Your task:
Return every line from the records below that has the word "rows".

[Dataset excerpts]
———

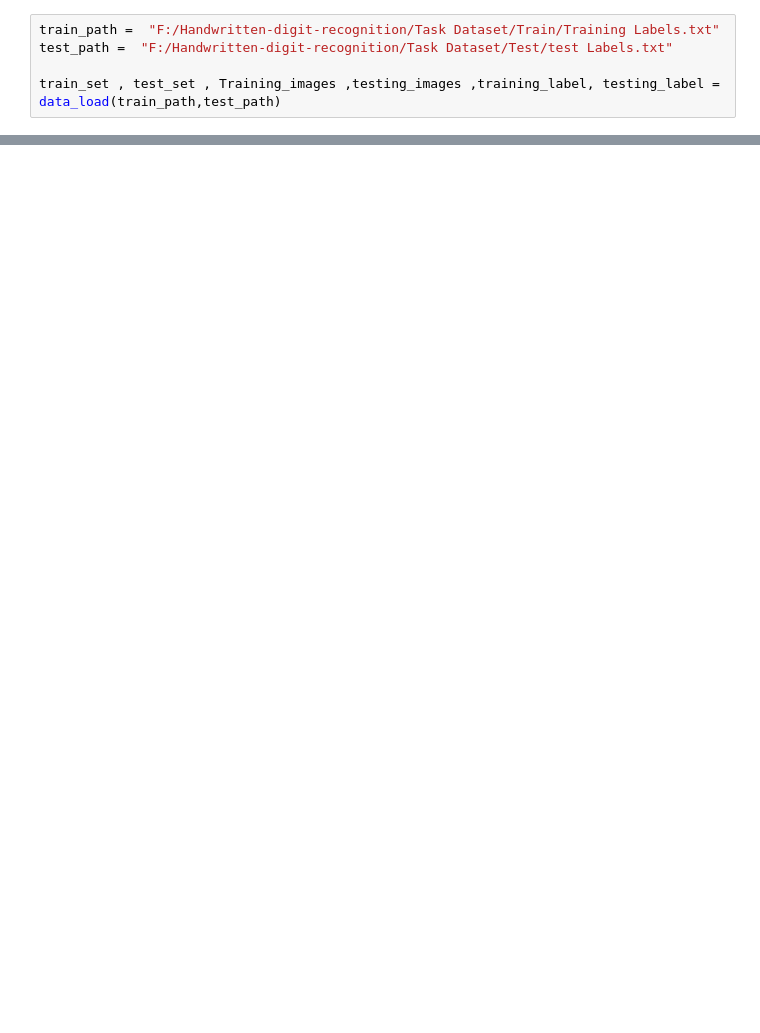
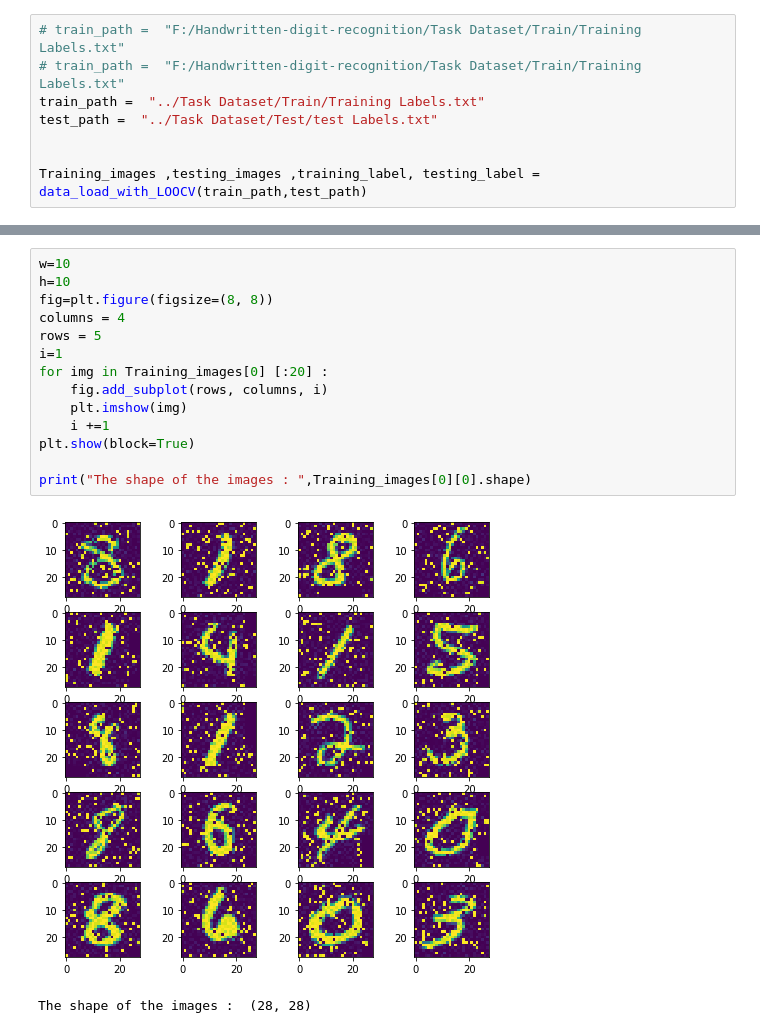
Before and after one commit to AbdelrhmanHisham/Handwritten-digit-recognition, a Jupyter notebook: src/HandWrittenClassifier.ipynb, the cells around one changed output, grey strips where cells are left out. Cells and saved outputs as stored; diff of their text form; blank space fills up the shorter version.

```diff
--- a/src/HandWrittenClassifier.ipynb
+++ b/src/HandWrittenClassifier.ipynb
@@ -12,5 +36,8 @@ from data_loader import data_load
 # %%
-train_path =  "F:/Handwritten-digit-recognition/Task Dataset/Train/Training Labels.txt"
-test_path =  "F:/Handwritten-digit-recognition/Task Dataset/Test/test Labels.txt"
+# train_path =  "F:/Handwritten-digit-recognition/Task Dataset/Train/Training Labels.txt"
+# train_path =  "F:/Handwritten-digit-recognition/Task Dataset/Train/Training Labels.txt"
+train_path =  "../Task Dataset/Train/Training Labels.txt"
+test_path =  "../Task Dataset/Test/test Labels.txt"
 
-train_set , test_set , Training_images ,testing_images ,training_label, testing_label = data_load(train_path,test_path)
+
+Training_images ,testing_images ,training_label, testing_label = data_load_with_LOOCV(train_path,test_path)
@@ -16,0 +60,17 @@ train_set , test_set , Training_images ,testing_images ,training_label, testing_
+# %%
+w=10
+h=10
+fig=plt.figure(figsize=(8, 8))
+columns = 4
+rows = 5
+i=1
+for img in Training_images[0] [:20] :
+    fig.add_subplot(rows, columns, i)
+    plt.imshow(img)
+    i +=1
+plt.show(block=True)
+
+print("The shape of the images : ",Training_images[0][0].shape)
+# %% [output]
+[figure, added]
+The shape of the images :  (28, 28)
```
Also changed, not shown: parts of 34 cells of this notebook, 4 other files.
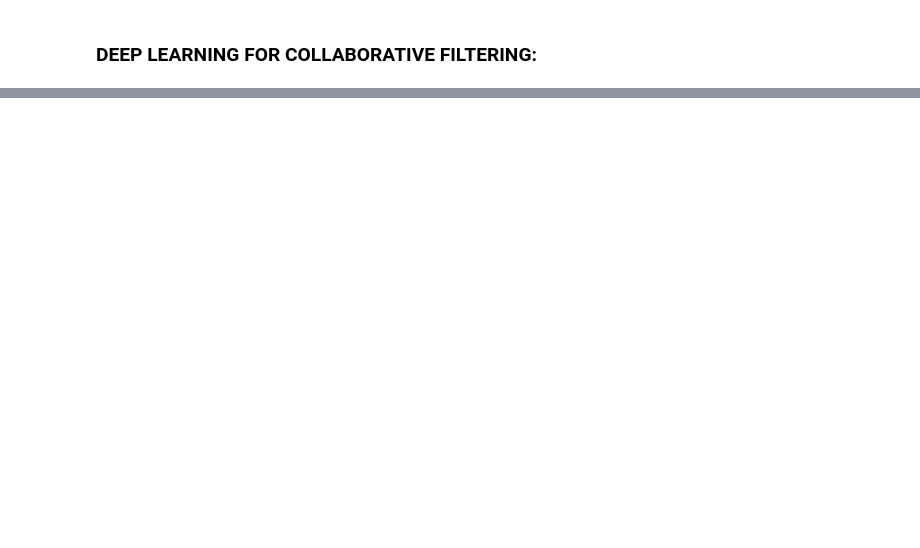
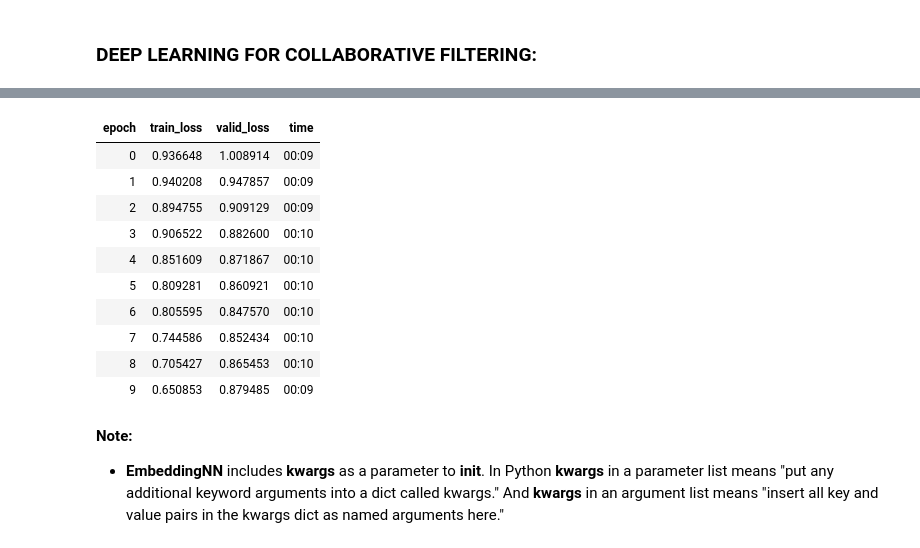
Before and after one commit to ThinamXx/Fastai, a Jupyter notebook: 7. Collaborative Filtering/CollaborativeFiltering.ipynb, the cells around one changed output, grey strips where cells are left out. Drawn from its saved outputs; the diff is of its cells as text; code cells hidden in the pictures; blank space fills up the shorter version.

```diff
--- a/7. Collaborative Filtering/CollaborativeFiltering.ipynb
+++ b/7. Collaborative Filtering/CollaborativeFiltering.ipynb
@@ -384,0 +421,17 @@ dls.classes["title"][idx]                                           # Getting Mo
+# %%
+#@ TRAINING THE COLLAB LEARNER USING FASTAI:
+learn = collab_learner(dls, use_nn=True, y_range=(0, 5.5),
+                       layers=[100, 50])                             # Initializing Collabe Learner.
+learn.fit_one_cycle(10, 5e-3, wd=0.1)                                # Training the Learner.
+# %% [output]
+| epoch | train_loss | valid_loss | time |
+| 0 | 0.936648 | 1.008914 | 00:09 |
+| 1 | 0.940208 | 0.947857 | 00:09 |
+| 2 | 0.894755 | 0.909129 | 00:09 |
+| 3 | 0.906522 | 0.882600 | 00:10 |
+| 4 | 0.851609 | 0.871867 | 00:10 |
+| 5 | 0.809281 | 0.860921 | 00:10 |
+| 6 | 0.805595 | 0.847570 | 00:10 |
+| 7 | 0.744586 | 0.852434 | 00:10 |
+| 8 | 0.705427 | 0.865453 | 00:10 |
+| 9 | 0.650853 | 0.879485 | 00:09 |
@@ -384,0 +445,4 @@ dls.classes["title"][idx]                                           # Getting Mo
+# %% [markdown]
+**Note:**
+- **EmbeddingNN** includes **kwargs** as a parameter to __init__. In Python **kwargs** in a parameter list means "put any additional keyword arguments into a dict called
+kwargs." And **kwargs** in an argument list means "insert all key and value pairs in the kwargs dict as named arguments here."
```
Also changed, not shown: parts of 13 cells of this notebook.
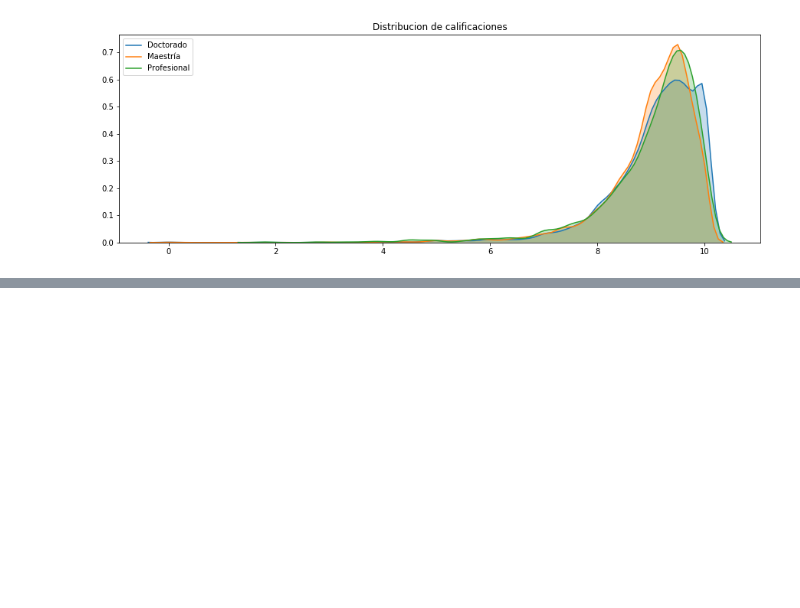
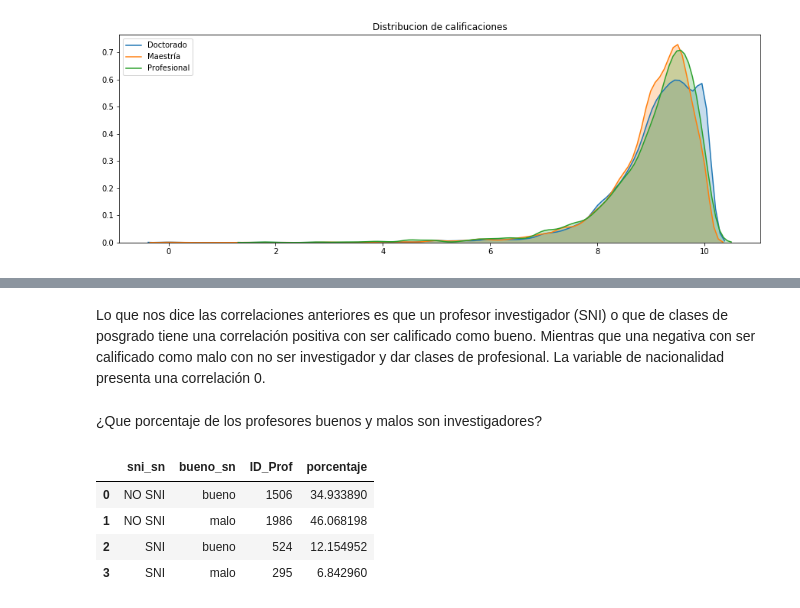
Before and after one commit to luissedas/da-project, a Jupyter notebook: Data Analytics - Final Project.ipynb, the cells around one changed output, grey strips where cells are left out. Saved outputs shown, nothing was run; the diff lists cells and outputs as text; code cells hidden in the pictures; blank space fills up the shorter version.

```diff
--- a/Data Analytics - Final Project.ipynb
+++ b/Data Analytics - Final Project.ipynb
@@ -283,0 +293,14 @@ nan : nan
+# %% [markdown]
+Lo que nos dice las correlaciones anteriores es que un profesor investigador (SNI) o que de clases de posgrado tiene una correlación positiva con ser calificado como bueno. Mientras que una negativa con ser calificado como malo con no ser investigador y dar clases de profesional. La variable de nacionalidad presenta una correlación 0.
+# %% [markdown]
+¿Que porcentaje de los profesores buenos y malos son investigadores?
+# %%
+buenos_sni = data_mty[['sni_sn','bueno_sn','ID_Prof']].groupby(['sni_sn','bueno_sn'],as_index=False).count()
+buenos_sni['porcentaje'] = buenos_sni['ID_Prof']/len(data_mty)*100
+buenos_sni
+# %% [output]
+|  | sni_sn | bueno_sn | ID_Prof | porcentaje |
+| 0 | NO SNI | bueno | 1506 | 34.933890 |
+| 1 | NO SNI | malo | 1986 | 46.068198 |
+| 2 | SNI | bueno | 524 | 12.154952 |
+| 3 | SNI | malo | 295 | 6.842960 |
```
Also changed, not shown: parts of 30 cells of this notebook.
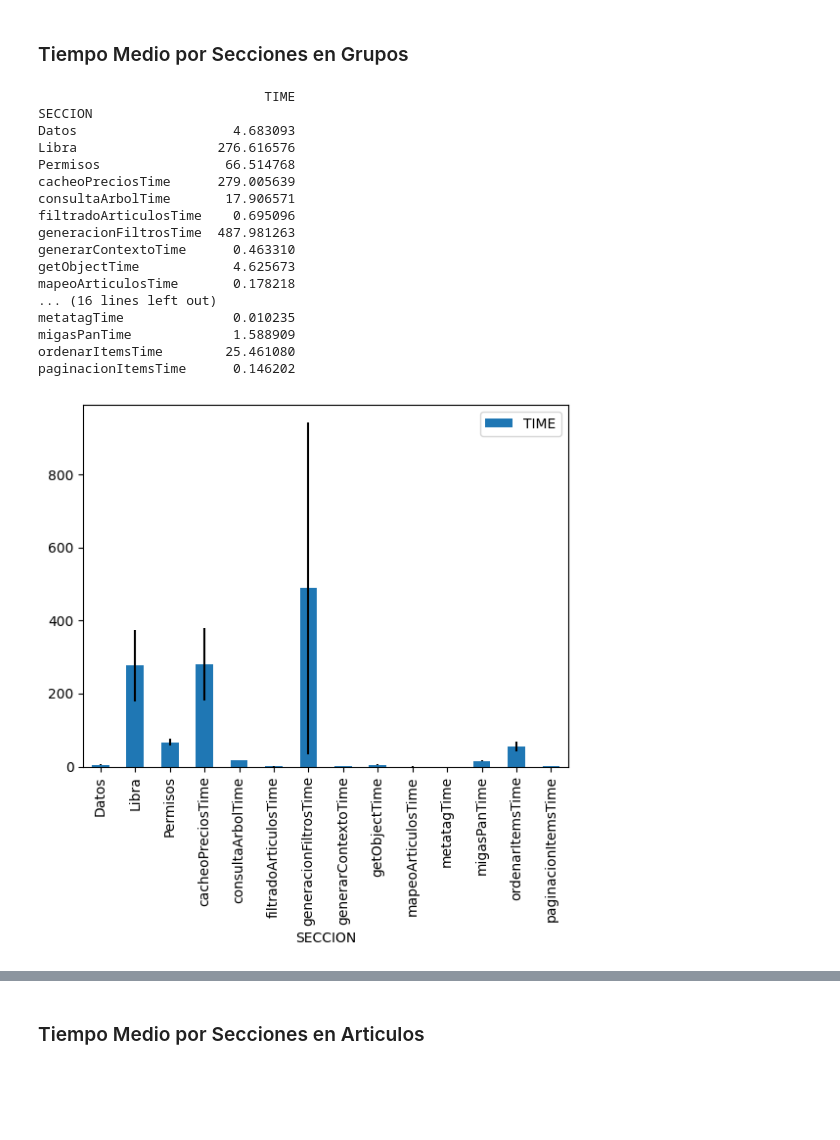
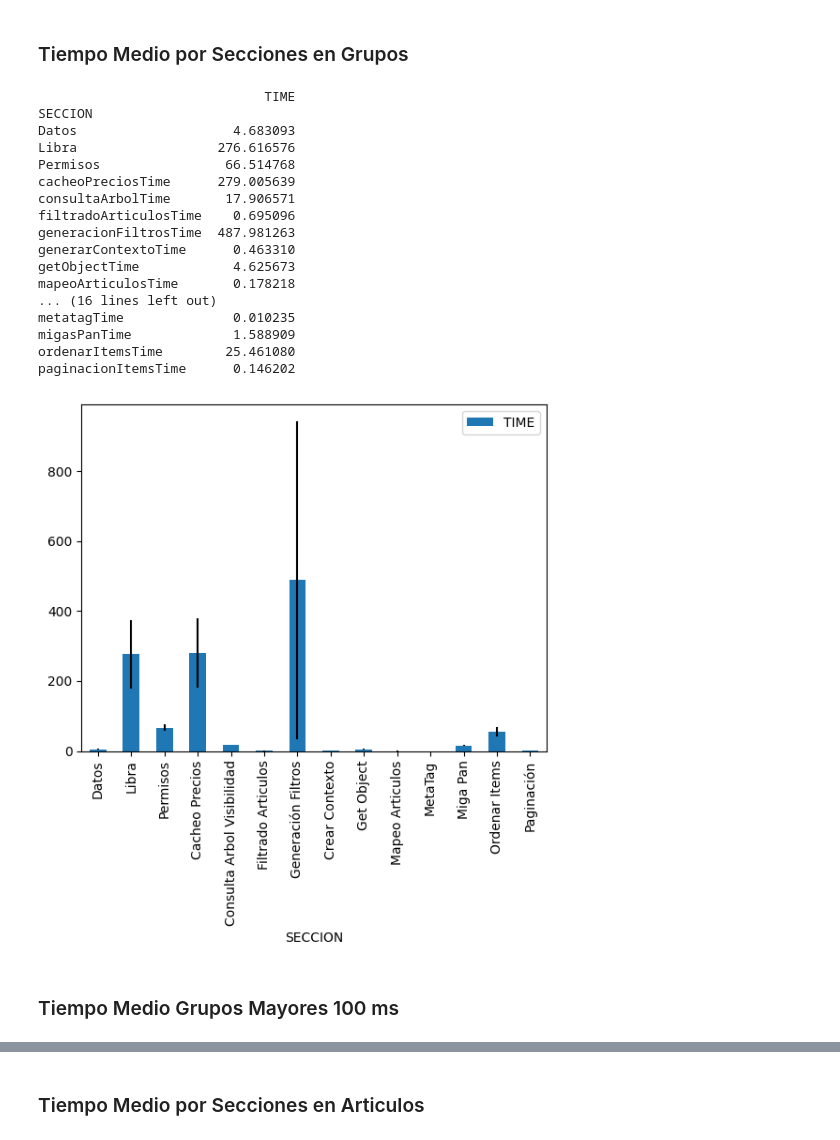
Before and after one commit to JavierBrenlla/pandas, a Jupyter notebook: rendimientosegundaversion.ipynb, the cells around one changed output, grey strips where cells are left out. Drawn from its saved outputs; the diff is of its cells as text; code cells hidden in the pictures; blank space fills up the shorter version.

```diff
--- a/rendimientosegundaversion.ipynb
+++ b/rendimientosegundaversion.ipynb
@@ -96,31 +154,49 @@ updateCacheTime                      8.517910
 # %%
 df = df.dropna()
 
 grupo = df[df["VISTA"] == "grupo"]
 
 #grupo_filtrado = grupo
 grupo_filtrado = grupo[grupo["SECCION"] != "Renderizado"]
 
-grupo_filtrado.groupby("SECCION").mean().plot(kind = "bar", yerr = grupo_filtrado.groupby("SECCION").std() / 2)
+ax = grupo_filtrado.groupby("SECCION").mean().plot(kind = "bar", yerr = grupo_filtrado.groupby("SECCION").std() / 2)
+
+ax.set_xticklabels(["Datos",
+                    "Libra",
+                    "Permisos",
+                    "Cacheo Precios",
+                    "Consulta Arbol Visibilidad",
+                    "Filtrado Articulos",
+                    "Generación Filtros",
+                    "Crear Contexto",
+                    "Get Object",
+                    "Mapeo Articulos",
+                    "MetaTag",
+                    "Miga Pan",
+                    "Ordenar Items",
+                    "Paginación",
+                    ])
 
 print(grupo_filtrado.groupby("SECCION").mean())
 print(grupo_filtrado.groupby("SECCION").std(ddof=0))
 # %% [output]
                              TIME
 SECCION
 Datos                    4.683093
 Libra                  276.616576
 Permisos                66.514768
 cacheoPreciosTime      279.005639
 consultaArbolTime       17.906571
 filtradoArticulosTime    0.695096
 generacionFiltrosTime  487.981263
 generarContextoTime      0.463310
 getObjectTime            4.625673
 mapeoArticulosTime       0.178218
 ... (16 lines left out)
 metatagTime              0.010235
 migasPanTime             1.588909
 ordenarItemsTime        25.461080
 paginacionItemsTime      0.146202
-[figure, old version]
+[figure, new version]
+# %% [markdown]
+### Tiempo Medio Grupos Mayores 100 ms
```
Also changed, not shown: parts of 7 cells of this notebook.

———

Answer to the exercise:
+rows = 5
+    fig.add_subplot(rows, columns, i)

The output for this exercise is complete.